Screenshot and code edit data:

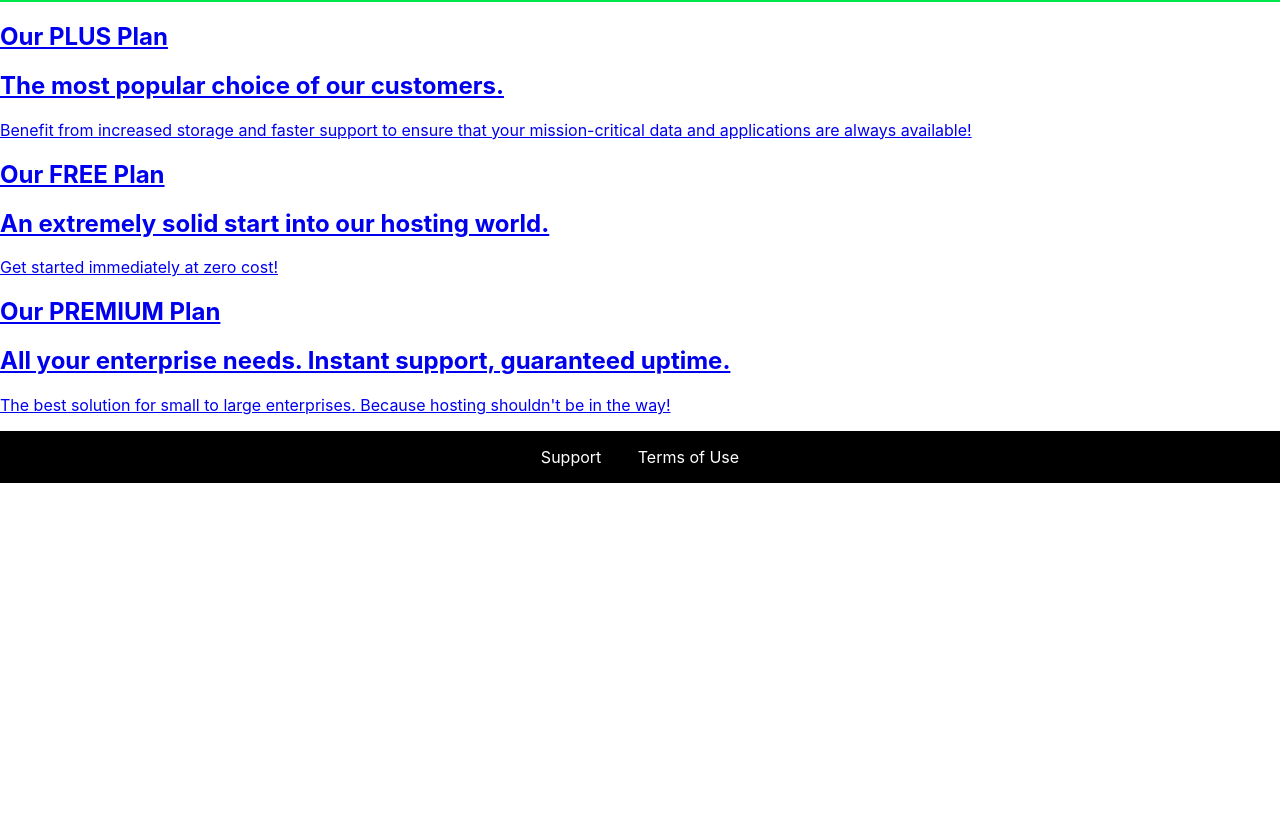
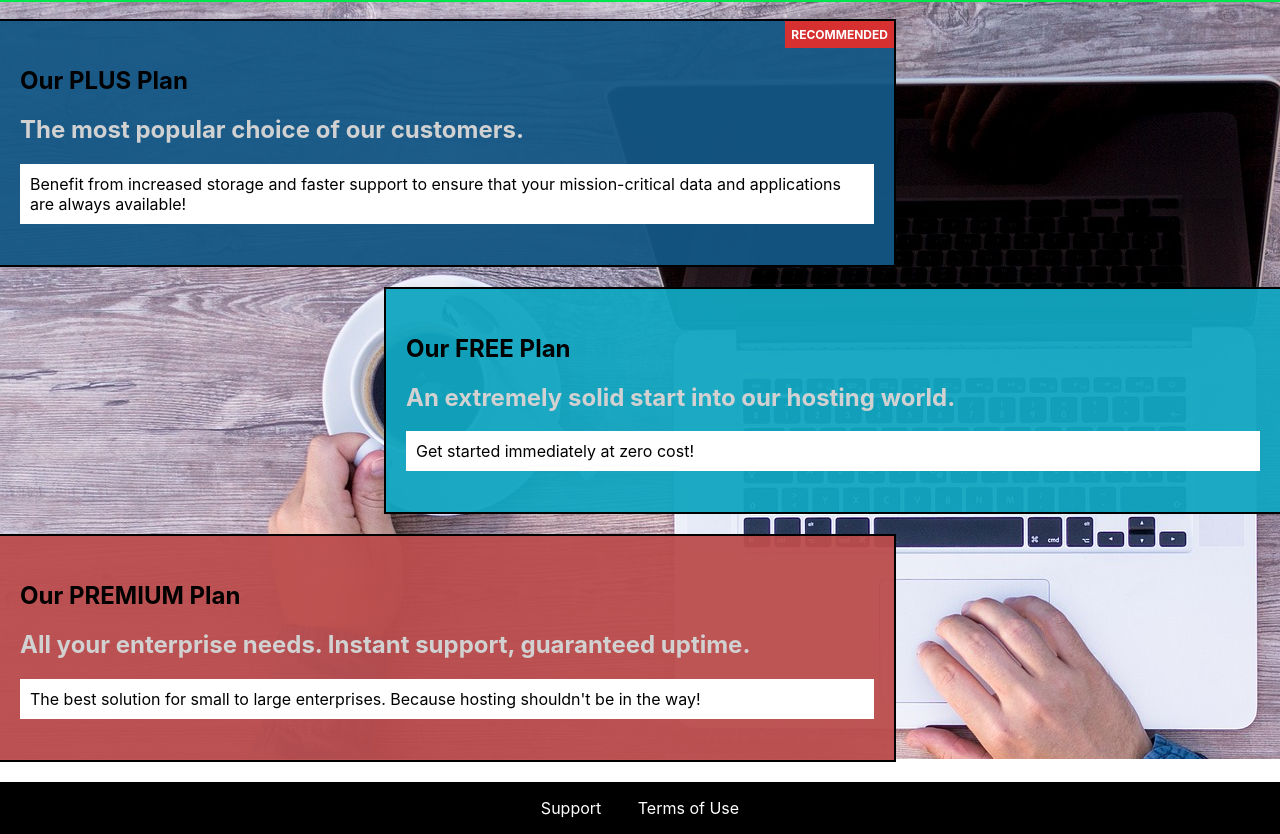
Before and after one commit to salgadoguiller/css-learning, a plain HTML site: page packages/index.html in a window 1280 px wide. Shown: the part 41-875 px from the top of the page. Before the commit the page ends 800 px from the top, so only its background shows below. Drawn offline with Linux system fonts and the light colour scheme.

Commit message:
Positioning elements

```diff
--- a/packages/index.html
+++ b/packages/index.html
@@ -37,26 +37,33 @@
     </header>
 
     <main>
-        <section>
+        <div class="background"></div>
+
+        <section class="package" id="plus">
             <a href="#">
-                <h1>Our PLUS Plan</h1>
-                <h2>The most popular choice of our customers.</h2>
-                <p>Benefit from increased storage and faster support to ensure that your mission-critical data and applications
+                <h2 class="package__badge">RECOMMENDED</h2>
+                <h1 class="package__title">Our PLUS Plan</h1>
+                <h2 class="package__subtitle">The most popular choice of our customers.</h2>
+                <p class="package__info">Benefit from increased storage and faster support to ensure that your mission-critical data and applications
                     are always available!</p>
             </a>
         </section>
-        <section>
+
+        <section class="package" id="free">
             <a href="#">
-                <h1>Our FREE Plan</h1>
-                <h2>An extremely solid start into our hosting world.</h2>
-                <p>Get started immediately at zero cost!</p>
+                <h1 class="package__title">Our FREE Plan</h1>
+                <h2 class="package__subtitle">An extremely solid start into our hosting world.</h2>
+                <p class="package__info">Get started immediately at zero cost!</p>
             </a>
         </section>
-        <section>
+
+        <div class="clearfix"></div>
+
+        <section class="package" id="premium">
             <a href="#">
-                <h1>Our PREMIUM Plan</h1>
-                <h2>All your enterprise needs. Instant support, guaranteed uptime. </h2>
-                <p>The best solution for small to large enterprises. Because hosting shouldn't be in the way!</p>
+                <h1 class="package__title">Our PREMIUM Plan</h1>
+                <h2 class="package__subtitle">All your enterprise needs. Instant support, guaranteed uptime. </h2>
+                <p class="package__info">The best solution for small to large enterprises. Because hosting shouldn't be in the way!</p>
             </a>
         </section>
     </main>
--- a/packages/packages.css
+++ b/packages/packages.css
@@ -0,0 +1,80 @@
+.background {
+    position: fixed;
+    left: 0;
+    bottom: 0;
+    width: 100%;
+    height: 100%;
+
+    background: url("../images/plans-background.jpg");
+    z-index: -1;
+}
+
+main {
+    margin-top: 60px;
+}
+
+.package {
+    margin-bottom: 20px;
+    width: 70%;
+    border: 2px solid #000000;
+    position: relative;
+}
+
+.package > a {
+    display: block;
+    padding: 25px 20px;
+    text-decoration: none;
+    color: inherit;
+}
+
+.package__subtitle {
+    color: #d1d1d1;
+}
+
+.package__info {
+    background: #ffffff;
+    padding: 10px;
+}
+
+.package__badge {
+    position: absolute;
+    right: 0px;
+    top : 0px;
+
+    margin: 0;
+    padding: 6px;
+    font-size: 12px;
+    font-weight: bold;
+    color: #ffffff;
+    background: #d63030;
+}
+
+.package:active,
+.package:hover {
+    border: 2px solid #ffffff;
+}
+
+#plus {
+    background: rgba(19, 87, 133, 0.95);
+}
+
+#free {
+    width: 70%;
+    background: rgb(17, 166, 192, 0.95);
+    float: right;
+    /* margin: 20px auto; */
+    border-right: none;
+}
+
+#premium {
+    background: rgb(187, 76, 76, 0.95);
+}
+
+#plus,
+#premium {
+    border-left: none;
+}
+
+.clearfix {
+    clear: both;
+}
--- a/shared.css
+++ b/shared.css
@@ -13,6 +13,12 @@ body {
     font-family: 'Montserrat', sans-serif;
     background-color: #00e64d;
     padding: 8px 20px;
+
+    position: fixed;
+    left: 0;
+    top: 0;
+    width: 100%;
+    z-index: 1;
 }
 
 .main-header a {
```
Also changed, not shown: main.css (+6 -1 lines), images/freedom.jpg (renamed from freedom.jpg), images/plans-background.jpg (added).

__Task objective__: Go through the records and gather the lines that hold "none".

__Your response__:
+    text-decoration: none;
+    border-right: none;
+    border-left: none;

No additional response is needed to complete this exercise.